__WORK ITEM__.
On how many lines of the records below does the string "index" appear? Reply with only the number.

__INFORMATION__.
···

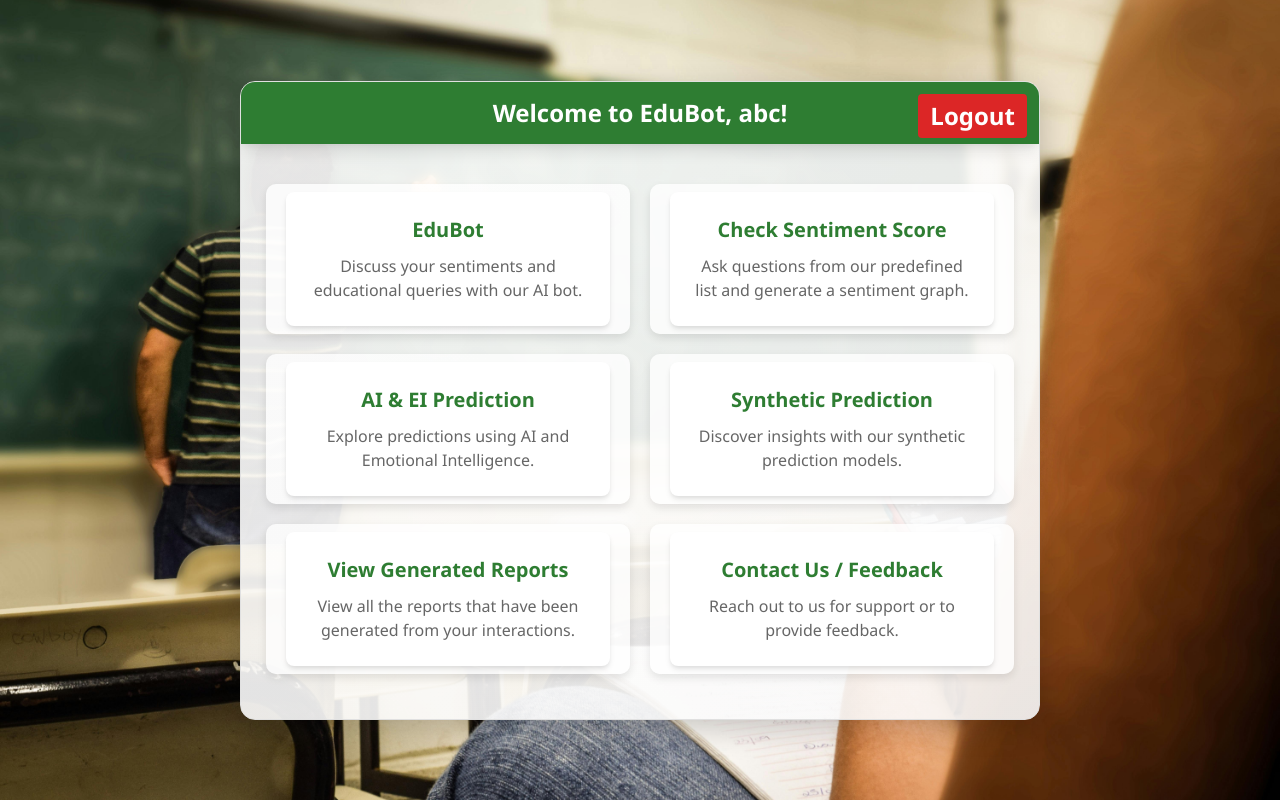
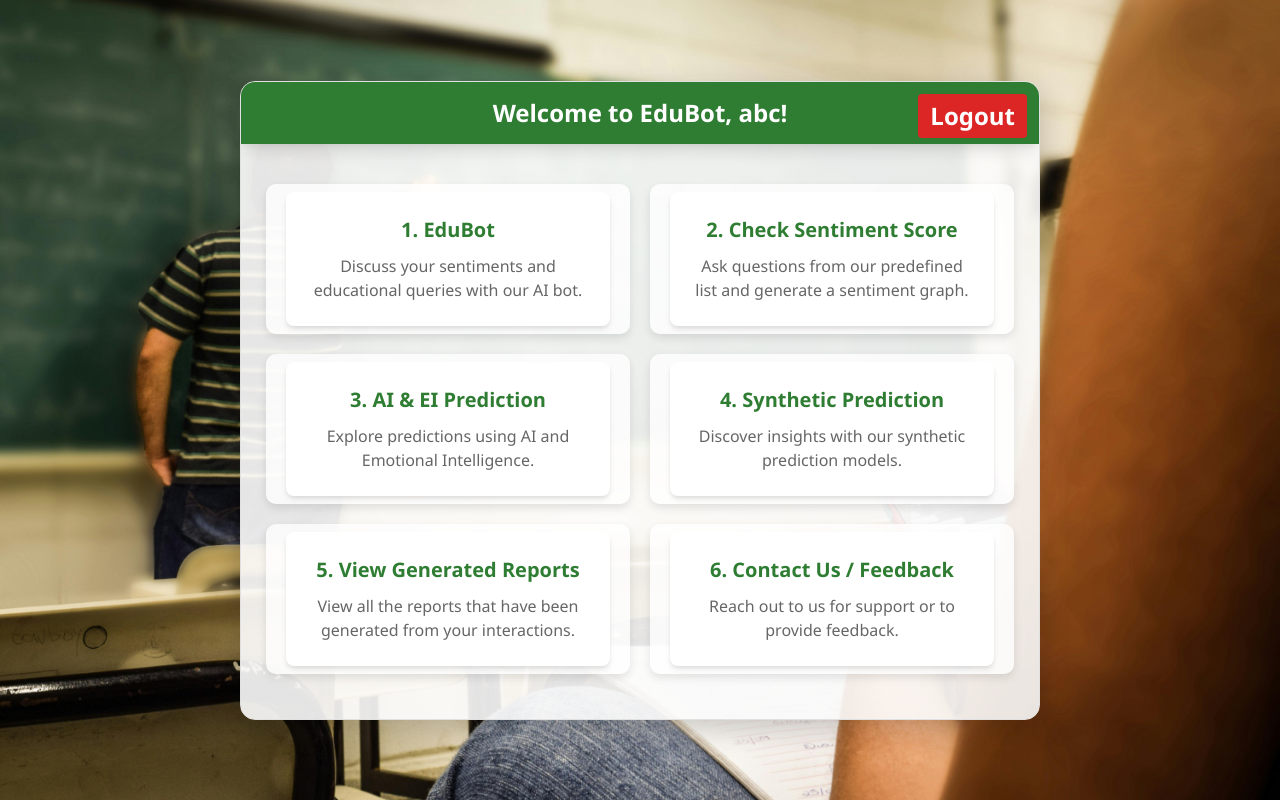
Before and after one commit to RudraMaheshwari/Educational-Assistant-Chatbot-with-EI-Prediction, a Flask app: page / in a window 1280 px wide. Run offline with Flask 3, Linux system fonts and the light colour scheme; a user stored in the database is signed in; parts of the project's set-up code (start-up, migrations or seed data) failed here and were passed over.

Commit message:
minor_fixes

```diff
--- a/app.py
+++ b/app.py
@@ -266,7 +266,7 @@ def predict():
             age = request.form["Age"]
             AI_Exposure_Level = request.form["AI_Exposure_Level"]
             academic = request.form["Academic_CGPA"]
-            satisfaction = request.form["Satisfaction_Rating"]
+            satisfaction = request.form["Satisfaction_Rating_towards_ai"]
 
             # If you actually want to process `age` as float, convert only that:
             try:
--- a/templates/ai_ei_pred.html
+++ b/templates/ai_ei_pred.html
@@ -38,8 +38,8 @@
                 {% endfor %}
             </select><br>
 
-            Satisfaction_Rating:
-            <select name="Satisfaction_Rating">
+            Satisfaction_Rating_towards_ai:
+            <select name="Satisfaction_Rating_towards_ai">
                 {% for val in dropdowns['Satisfaction'] %}
                     <option value="{{ val }}">{{ val }}</option>
                 {% endfor %}
--- a/templates/index.html
+++ b/templates/index.html
@@ -26,8 +26,8 @@
         <div class="header bg-green-700 text-white text-center py-4 relative rounded-lg shadow-lg mb-6">
             <h1 class="text-2xl font-bold">Welcome to EduBot, {{ session['username'] }}!</h1>
             <a href="{{ url_for('logout') }}"
-               class="absolute right-3 top-3 bg-red-600 text-white py-1 px-3 rounded hover:bg-red-700 font-bold transition"
-               role="button" aria-label="Logout">
+                class="absolute right-3 top-3 bg-red-600 text-white py-1 px-3 rounded hover:bg-red-700 font-bold transition"
+                role="button" aria-label="Logout">
                 Logout
             </a>
         </div>
@@ -36,7 +36,7 @@
             <!-- Option 1: Talk with Bot -->
             <a href="{{ url_for('talk_with_bot') }}" class="option-card">
                 <div class="bg-white p-6 rounded-lg shadow-md hover:shadow-lg transition-shadow duration-300">
-                    <h2 class="text-xl font-bold text-green-700 mb-2">EduBot</h2>
+                    <h2 class="text-xl font-bold text-green-700 mb-2">1. EduBot</h2>
                     <p class="text-gray-700">Discuss your sentiments and educational queries with our AI bot.</p>
                 </div>
             </a>
@@ -44,7 +44,7 @@
             <!-- Option 2: Ask Questions -->
             <a href="{{ url_for('ask_questions') }}" class="option-card">
                 <div class="bg-white p-6 rounded-lg shadow-md hover:shadow-lg transition-shadow duration-300">
-                    <h2 class="text-xl font-bold text-green-700 mb-2">Check Sentiment Score</h2>
+                    <h2 class="text-xl font-bold text-green-700 mb-2">2. Check Sentiment Score</h2>
                     <p class="text-gray-700">Ask questions from our predefined list and generate a sentiment graph.</p>
                 </div>
             </a>
@@ -52,7 +52,7 @@
             <!-- Option 3: AI_EI_Prediction -->
             <a href="{{ url_for('predict') }}" class="option-card">
                 <div class="bg-white p-6 rounded-lg shadow-md hover:shadow-lg transition-shadow duration-300">
-                    <h2 class="text-xl font-bold text-green-700 mb-2">AI & EI Prediction</h2>
+                    <h2 class="text-xl font-bold text-green-700 mb-2">3. AI & EI Prediction</h2>
                     <p class="text-gray-700">Explore predictions using AI and Emotional Intelligence.</p>
                 </div>
             </a>
@@ -60,7 +60,7 @@
             <!-- Option 4: Synthetic Prediction -->
             <a href="{{ url_for('predict_synthetic') }}" class="option-card">
                 <div class="bg-white p-6 rounded-lg shadow-md hover:shadow-lg transition-shadow duration-300">
-                    <h2 class="text-xl font-bold text-green-700 mb-2">Synthetic Prediction</h2>
+                    <h2 class="text-xl font-bold text-green-700 mb-2">4. Synthetic Prediction</h2>
                     <p class="text-gray-700">Discover insights with our synthetic prediction models.</p>
                 </div>
             </a>
@@ -68,7 +68,7 @@
             <!-- Option 5: View Generated Reports -->
             <a href="{{ url_for('generated_reports') }}" class="option-card">
                 <div class="bg-white p-6 rounded-lg shadow-md hover:shadow-lg transition-shadow duration-300">
-                    <h2 class="text-xl font-bold text-green-700 mb-2">View Generated Reports</h2>
+                    <h2 class="text-xl font-bold text-green-700 mb-2">5. View Generated Reports</h2>
                     <p class="text-gray-700">View all the reports that have been generated from your interactions.</p>
                 </div>
             </a>
@@ -76,7 +76,7 @@
             <!-- Option 6: Contact Us / Feedback -->
             <a href="{{ url_for('contact_us') }}" class="option-card">
                 <div class="bg-white p-6 rounded-lg shadow-md hover:shadow-lg transition-shadow duration-300">
-                    <h2 class="text-xl font-bold text-green-700 mb-2">Contact Us / Feedback</h2>
+                    <h2 class="text-xl font-bold text-green-700 mb-2">6. Contact Us / Feedback</h2>
                     <p class="text-gray-700">Reach out to us for support or to provide feedback.</p>
                 </div>
             </a>
--- a/templates/synthetic_pred.html
+++ b/templates/synthetic_pred.html
@@ -32,11 +32,7 @@
             </select><br>
 
             Social_Media_Hours:
-            <select name="Social_Media_Hours">
-                {% for val in dropdowns['Social_Media_Hours'] %}
-                    <option value="{{ val }}">{{ val }}</option>
-                {% endfor %}
-            </select><br><br>
+            <input type="number" name="Social_Media_Hours" step="0.5" min="0" placeholder="e.g., 1.5"><br><br>
 
             Study_Technique_Effectiveness:
             <select name="Study_Technique_Effectiveness">
```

···

__ANSWER__.
2